For many, Barbershop calls to mind old people, singing old songs - but ask any Barbershopper and they’ll tell you nothing can be further from the truth. For them, there is a youthful joy, a sense of family, a love for the music and the performance in a dynamic and empowering setting. And if you let them, they’ll gladly share it with you.
So sit back and enjoy the sounds of Barbershop.
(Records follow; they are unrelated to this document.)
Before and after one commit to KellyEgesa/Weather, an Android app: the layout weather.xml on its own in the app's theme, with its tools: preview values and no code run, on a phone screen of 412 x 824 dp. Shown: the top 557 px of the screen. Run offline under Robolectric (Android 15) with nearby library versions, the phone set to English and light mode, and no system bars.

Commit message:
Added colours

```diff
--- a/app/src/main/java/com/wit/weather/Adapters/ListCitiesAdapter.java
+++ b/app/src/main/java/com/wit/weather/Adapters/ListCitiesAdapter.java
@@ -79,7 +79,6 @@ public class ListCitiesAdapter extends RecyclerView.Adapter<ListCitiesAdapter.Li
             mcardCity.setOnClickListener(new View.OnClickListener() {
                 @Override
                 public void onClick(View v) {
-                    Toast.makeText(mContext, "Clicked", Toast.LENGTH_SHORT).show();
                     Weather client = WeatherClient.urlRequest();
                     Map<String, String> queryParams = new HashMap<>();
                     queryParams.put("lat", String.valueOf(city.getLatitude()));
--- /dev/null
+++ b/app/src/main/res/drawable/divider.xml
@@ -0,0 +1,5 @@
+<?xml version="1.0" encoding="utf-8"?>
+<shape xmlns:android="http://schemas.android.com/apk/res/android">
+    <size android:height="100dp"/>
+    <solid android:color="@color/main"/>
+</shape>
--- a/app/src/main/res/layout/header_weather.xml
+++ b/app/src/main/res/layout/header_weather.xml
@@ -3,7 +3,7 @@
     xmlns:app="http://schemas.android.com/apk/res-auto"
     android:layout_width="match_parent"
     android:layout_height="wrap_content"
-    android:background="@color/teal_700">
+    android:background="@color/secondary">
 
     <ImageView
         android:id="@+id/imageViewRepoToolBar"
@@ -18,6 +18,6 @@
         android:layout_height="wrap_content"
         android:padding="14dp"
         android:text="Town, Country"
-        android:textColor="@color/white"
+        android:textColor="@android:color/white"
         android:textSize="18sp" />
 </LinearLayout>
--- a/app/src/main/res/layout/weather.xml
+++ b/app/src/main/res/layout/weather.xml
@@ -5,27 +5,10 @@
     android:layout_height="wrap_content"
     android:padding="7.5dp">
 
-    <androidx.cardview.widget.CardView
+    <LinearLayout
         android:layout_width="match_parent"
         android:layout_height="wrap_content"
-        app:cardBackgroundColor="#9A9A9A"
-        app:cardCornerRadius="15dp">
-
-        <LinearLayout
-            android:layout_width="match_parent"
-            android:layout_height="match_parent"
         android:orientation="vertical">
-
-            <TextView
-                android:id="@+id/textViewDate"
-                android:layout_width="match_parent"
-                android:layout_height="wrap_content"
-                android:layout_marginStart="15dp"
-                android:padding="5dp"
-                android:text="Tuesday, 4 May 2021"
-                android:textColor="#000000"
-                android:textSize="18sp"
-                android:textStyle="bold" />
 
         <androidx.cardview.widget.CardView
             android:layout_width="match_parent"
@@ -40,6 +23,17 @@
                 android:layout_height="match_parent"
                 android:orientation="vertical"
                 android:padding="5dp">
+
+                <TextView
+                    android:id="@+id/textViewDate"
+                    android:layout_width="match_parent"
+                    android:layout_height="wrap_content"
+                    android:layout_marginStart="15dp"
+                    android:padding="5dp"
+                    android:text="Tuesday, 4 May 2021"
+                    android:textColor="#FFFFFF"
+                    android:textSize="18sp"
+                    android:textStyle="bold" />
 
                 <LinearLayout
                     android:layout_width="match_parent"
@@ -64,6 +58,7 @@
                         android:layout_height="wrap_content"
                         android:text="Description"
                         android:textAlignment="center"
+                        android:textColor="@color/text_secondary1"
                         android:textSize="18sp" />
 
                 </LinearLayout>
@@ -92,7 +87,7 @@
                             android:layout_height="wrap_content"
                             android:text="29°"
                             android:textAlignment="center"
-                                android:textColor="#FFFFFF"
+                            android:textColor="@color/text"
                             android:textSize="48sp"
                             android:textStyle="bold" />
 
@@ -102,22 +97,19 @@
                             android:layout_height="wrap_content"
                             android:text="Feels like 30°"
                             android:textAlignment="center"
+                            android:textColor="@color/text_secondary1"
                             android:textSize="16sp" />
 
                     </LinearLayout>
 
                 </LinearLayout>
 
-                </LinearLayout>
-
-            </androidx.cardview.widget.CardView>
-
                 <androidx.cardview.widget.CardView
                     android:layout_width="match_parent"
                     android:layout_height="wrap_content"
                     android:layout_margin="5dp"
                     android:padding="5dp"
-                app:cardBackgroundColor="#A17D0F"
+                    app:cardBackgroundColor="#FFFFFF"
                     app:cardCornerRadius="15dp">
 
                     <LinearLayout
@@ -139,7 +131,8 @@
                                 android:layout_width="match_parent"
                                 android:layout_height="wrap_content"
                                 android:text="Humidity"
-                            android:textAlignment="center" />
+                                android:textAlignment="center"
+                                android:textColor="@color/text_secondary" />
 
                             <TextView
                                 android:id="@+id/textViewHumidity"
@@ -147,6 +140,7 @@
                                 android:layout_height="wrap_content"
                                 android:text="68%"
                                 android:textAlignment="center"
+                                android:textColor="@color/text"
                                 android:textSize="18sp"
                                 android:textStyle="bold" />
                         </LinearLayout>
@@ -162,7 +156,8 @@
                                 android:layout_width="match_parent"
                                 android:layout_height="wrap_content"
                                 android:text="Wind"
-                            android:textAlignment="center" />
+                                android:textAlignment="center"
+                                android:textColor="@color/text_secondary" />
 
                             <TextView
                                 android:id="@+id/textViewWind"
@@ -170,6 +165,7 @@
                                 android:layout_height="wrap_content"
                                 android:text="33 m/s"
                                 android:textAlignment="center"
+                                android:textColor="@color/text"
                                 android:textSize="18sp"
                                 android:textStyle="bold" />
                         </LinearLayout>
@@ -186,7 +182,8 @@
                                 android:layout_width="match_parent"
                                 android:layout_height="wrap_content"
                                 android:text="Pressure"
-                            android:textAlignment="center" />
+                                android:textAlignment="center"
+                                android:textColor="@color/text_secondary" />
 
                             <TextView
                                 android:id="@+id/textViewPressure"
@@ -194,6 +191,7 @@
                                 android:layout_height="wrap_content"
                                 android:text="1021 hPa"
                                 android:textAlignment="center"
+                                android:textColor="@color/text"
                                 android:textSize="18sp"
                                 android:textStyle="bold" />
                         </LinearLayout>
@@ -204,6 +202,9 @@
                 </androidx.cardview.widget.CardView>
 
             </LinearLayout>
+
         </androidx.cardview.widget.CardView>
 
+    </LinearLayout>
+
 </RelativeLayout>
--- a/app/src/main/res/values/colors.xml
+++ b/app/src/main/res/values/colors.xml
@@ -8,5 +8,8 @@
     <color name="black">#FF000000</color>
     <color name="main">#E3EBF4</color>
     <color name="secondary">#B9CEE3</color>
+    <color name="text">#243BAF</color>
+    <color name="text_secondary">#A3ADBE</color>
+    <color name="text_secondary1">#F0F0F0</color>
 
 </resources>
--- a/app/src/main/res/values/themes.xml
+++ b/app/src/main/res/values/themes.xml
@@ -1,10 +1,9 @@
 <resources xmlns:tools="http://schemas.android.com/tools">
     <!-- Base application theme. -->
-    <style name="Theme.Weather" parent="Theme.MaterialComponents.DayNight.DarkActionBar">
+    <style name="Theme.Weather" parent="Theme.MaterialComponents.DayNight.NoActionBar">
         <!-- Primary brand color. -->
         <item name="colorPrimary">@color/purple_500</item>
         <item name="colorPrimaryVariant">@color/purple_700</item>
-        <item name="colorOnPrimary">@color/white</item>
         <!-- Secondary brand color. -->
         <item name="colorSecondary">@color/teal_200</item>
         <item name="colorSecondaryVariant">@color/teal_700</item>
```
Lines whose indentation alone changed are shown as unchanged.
Hopefully, we’ll ring a few chords along the way.
Debora Timms produced this show.
Here's some links if you want to learn more about barbershopping:
Or get involved in the Connecticut area:
- David Wright - arranger/composer of vocal music, barbershop historian and Professor Emeritus of Mathematics and Statistics at Washington University in St. Louis
- Karen Sweeters - Director, Harmony on the Sound Chorus and Bass in the Barbershop Quartet: Keyed Up!
- Patti Lavernoich - Marketing Coordinator, Harmony on the Sound Chorus and Bass in the Barbershop Quartet: No Strings Attached
- Lynda Kupson - “Barbershop brat” whose mother was a Sweet Adeline, she’s been singing barbershop for 40+ years
- Annette Landry - among other things is a piano and voice teacher who's been singing barbershop for 30 years
- Elaine Toaso - sings Lead in the Barbershop Quartet: No Strings Attached
- Sebastian Massa - Director, Hartford Men In Harmony and Lead in the Barbershop Quartet: Greenlight Quartet
- Eric Halpern - Mild-mannered actuary by day and for the past 6 years, intrepid barbershopper by night
- Duane Paul - Applications Lab Engineer with ebm-Papst in Farmington, he’s been singing barbershop for 15 years
- Rick Anderson - Retired from Bank of America, he’s been singing barbershop 3 years after years of waiting to just sing
Colin McEnroe, Betsy Kaplan and Chion Wolf contributed to the show.